Lys Announces Run for East Hampton Town Board

Councilwoman Sylvia Overby, center, and Supervisor Peter Van Scoyoc, right, were on hand to support Councilman David Lys, left, as he declared his candidacy for re-election Sunday. Christopher Walsh

East Hampton Town Councilman David Lys, who was appointed to the town board in January, on Sunday announced his intention to stand for election in November.

The announcement came against a backdrop of clearing skies at the Montauket restaurant and bar on Fort Pond Bay, with East Hampton Town Democratic officials, including former Supervisor Larry Cantwell, Supervisor Peter Van Scoyoc, and some prominent members of the town's Democratic Committee, there to support him. Mr. Lys's fellow board members were also on hand.

"In 1648, East Hampton's colonial forefathers came to the East End with dreams and solid vision," Mr. Lys said to the large gathering. "They saw a place in the New World that was complete with natural beauty, environmental purity, and full of bounties from both the land and the sea. They saw a new home where they would be able to lay down roots and work hard, fulfill their commitments to their families, and provide a safe and productive home."

"Three hundred and seventy years later, I still see those same visions in my birthplace and hometown of East Hampton," he continued. Though some come to East Hampton to enjoy its bounties without giving back to the fabric of society, "I am not that person," said Mr. Lys, a former member of the town's zoning board of appeals. He was a founder of Citizens for Access Rights and is president of the Amagansett Life-Saving and Coast Guard Station Society. "I have been steadfast in protection of East Hampton's traditions and continued protection of public access. I have demonstrated the desire to tirelessly volunteer my time" to protect East Hampton's history, he said.

"It is this desire to protect my hometown that charges me to be the best town councilman that I can be. . . . And it is this continued desire to protect and lead my hometown that led me to make the decision that I am going to run to retain my town council seat in this upcoming November's election," he said to cheers.

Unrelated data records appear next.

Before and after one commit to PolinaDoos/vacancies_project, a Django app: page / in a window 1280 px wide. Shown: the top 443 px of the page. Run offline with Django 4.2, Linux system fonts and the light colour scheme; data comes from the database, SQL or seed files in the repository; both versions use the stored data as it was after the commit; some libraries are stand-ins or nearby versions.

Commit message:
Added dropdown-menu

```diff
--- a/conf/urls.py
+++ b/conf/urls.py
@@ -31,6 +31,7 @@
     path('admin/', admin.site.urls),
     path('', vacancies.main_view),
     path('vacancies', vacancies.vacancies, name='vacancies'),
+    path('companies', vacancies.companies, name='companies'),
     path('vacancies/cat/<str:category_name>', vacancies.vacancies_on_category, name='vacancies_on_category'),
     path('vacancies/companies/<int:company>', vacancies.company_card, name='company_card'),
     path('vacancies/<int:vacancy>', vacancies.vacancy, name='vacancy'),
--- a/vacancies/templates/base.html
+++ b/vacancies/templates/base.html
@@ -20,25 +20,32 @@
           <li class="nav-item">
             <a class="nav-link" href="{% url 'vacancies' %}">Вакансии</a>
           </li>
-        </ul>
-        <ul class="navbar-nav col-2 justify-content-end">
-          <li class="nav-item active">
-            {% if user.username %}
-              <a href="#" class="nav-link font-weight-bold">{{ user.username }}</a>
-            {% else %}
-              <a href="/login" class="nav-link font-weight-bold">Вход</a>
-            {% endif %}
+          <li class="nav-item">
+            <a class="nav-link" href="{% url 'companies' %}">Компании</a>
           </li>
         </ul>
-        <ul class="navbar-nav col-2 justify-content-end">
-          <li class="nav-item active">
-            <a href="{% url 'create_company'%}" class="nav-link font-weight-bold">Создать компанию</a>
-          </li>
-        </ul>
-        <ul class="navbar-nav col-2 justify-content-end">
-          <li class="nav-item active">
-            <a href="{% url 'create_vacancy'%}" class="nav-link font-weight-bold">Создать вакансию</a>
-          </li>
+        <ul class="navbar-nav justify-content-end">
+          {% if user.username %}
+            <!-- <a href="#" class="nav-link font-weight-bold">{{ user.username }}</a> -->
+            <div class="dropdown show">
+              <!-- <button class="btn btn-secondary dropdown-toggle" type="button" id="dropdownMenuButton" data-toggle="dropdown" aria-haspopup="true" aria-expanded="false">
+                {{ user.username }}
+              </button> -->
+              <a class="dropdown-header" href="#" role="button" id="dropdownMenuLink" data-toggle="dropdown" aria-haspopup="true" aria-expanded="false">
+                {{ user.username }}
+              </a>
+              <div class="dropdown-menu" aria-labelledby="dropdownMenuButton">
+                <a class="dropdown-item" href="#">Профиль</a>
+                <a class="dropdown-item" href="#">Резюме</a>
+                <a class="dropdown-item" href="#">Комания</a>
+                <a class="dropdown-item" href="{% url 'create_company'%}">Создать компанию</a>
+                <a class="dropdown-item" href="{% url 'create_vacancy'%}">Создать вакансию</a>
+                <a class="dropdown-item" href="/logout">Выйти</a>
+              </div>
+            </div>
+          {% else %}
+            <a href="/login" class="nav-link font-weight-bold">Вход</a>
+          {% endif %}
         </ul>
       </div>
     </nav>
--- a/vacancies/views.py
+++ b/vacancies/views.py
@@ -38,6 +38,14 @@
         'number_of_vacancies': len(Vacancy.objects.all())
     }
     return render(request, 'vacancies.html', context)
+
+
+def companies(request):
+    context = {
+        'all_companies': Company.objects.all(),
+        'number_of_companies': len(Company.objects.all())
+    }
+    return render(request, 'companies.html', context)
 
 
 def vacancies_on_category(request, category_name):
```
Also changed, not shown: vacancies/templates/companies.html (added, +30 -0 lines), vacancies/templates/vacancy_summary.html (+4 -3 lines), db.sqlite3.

Town officials must continue to work toward protection of the environment, beaches, and groundwater, Mr. Lys said. He asked those assembled for their support and advice, and asked that they "pass the word on the street that I am the person that you respect and that you would recommend for town council. And most importantly, I need your vote."

Election Day is Nov. 6, "but there's also the possibility of a primary on Sept. 13. It is extremely important that you show up and participate in your civic duties on those days," he said.

Following his announcement, Mr. Van Scoyoc, a former councilman whose seat was filled by Mr. Lys upon his election to the supervisor's position, told the crowd that the board had "searched high and low" for a candidate to fill the seat. In Mr. Lys, "I think we made a great choice, and I ask you to continue to support that choice and to support David," he said. "He's just been wonderful to have on the board. He's so energetic, he contributes so much knowledge and background, having lived his whole life here, and he's a great asset to this town. We'd be very proud to have him back on the board after the November election."

In an interview minutes after the announcement, Mr. Lys said that affordable housing is a top priority. "I think we also have to make sure to increase the amount of recreational opportunities we provide for younger adults and children, to keep them off of opioids and drugs -- even for adults too," he said.

He wants to help in shaping decisions on the South Fork Wind Farm, which a Rhode Island company has proposed to construct approximately 35 miles off Montauk, and the hamlet studies that will inform future planning and development, he said. "I look forward to taking those on too, because I feel they're all within my wheelhouse right now."

Mr. Lys will run on the Democratic Party line. He told The Star that his prior Republican Party registration stemmed from his father's instruction to check that box when he obtained his driver's license. "I never took any political action, never went to any events, any parties, any fund-raisers," he said. "Finally, when I had the opportunity to go to the town board . . . I went to the websites of both parties, and found myself having to make a choice. The choice . . . was that I align myself more to Democratic values. And that was an easy decision for me."

Mr. Lys's appointment had been a point of contention on the Democratic Committee, which has been locked in a battle over the party's leadership since early this year and has put out the call for candidates interested in running this fall for the board seat Mr. Lys occupies. Nevertheless, the outgoing chairwoman, Jeanne Frankl; Betty Mazur, the longtime chairwoman of the party's nominating committee, and Christopher Kelley, longtime chairman of the Democrats' campaign committee, were all on hand to hear Mr. Lys's announcement at the Montauket on Sunday.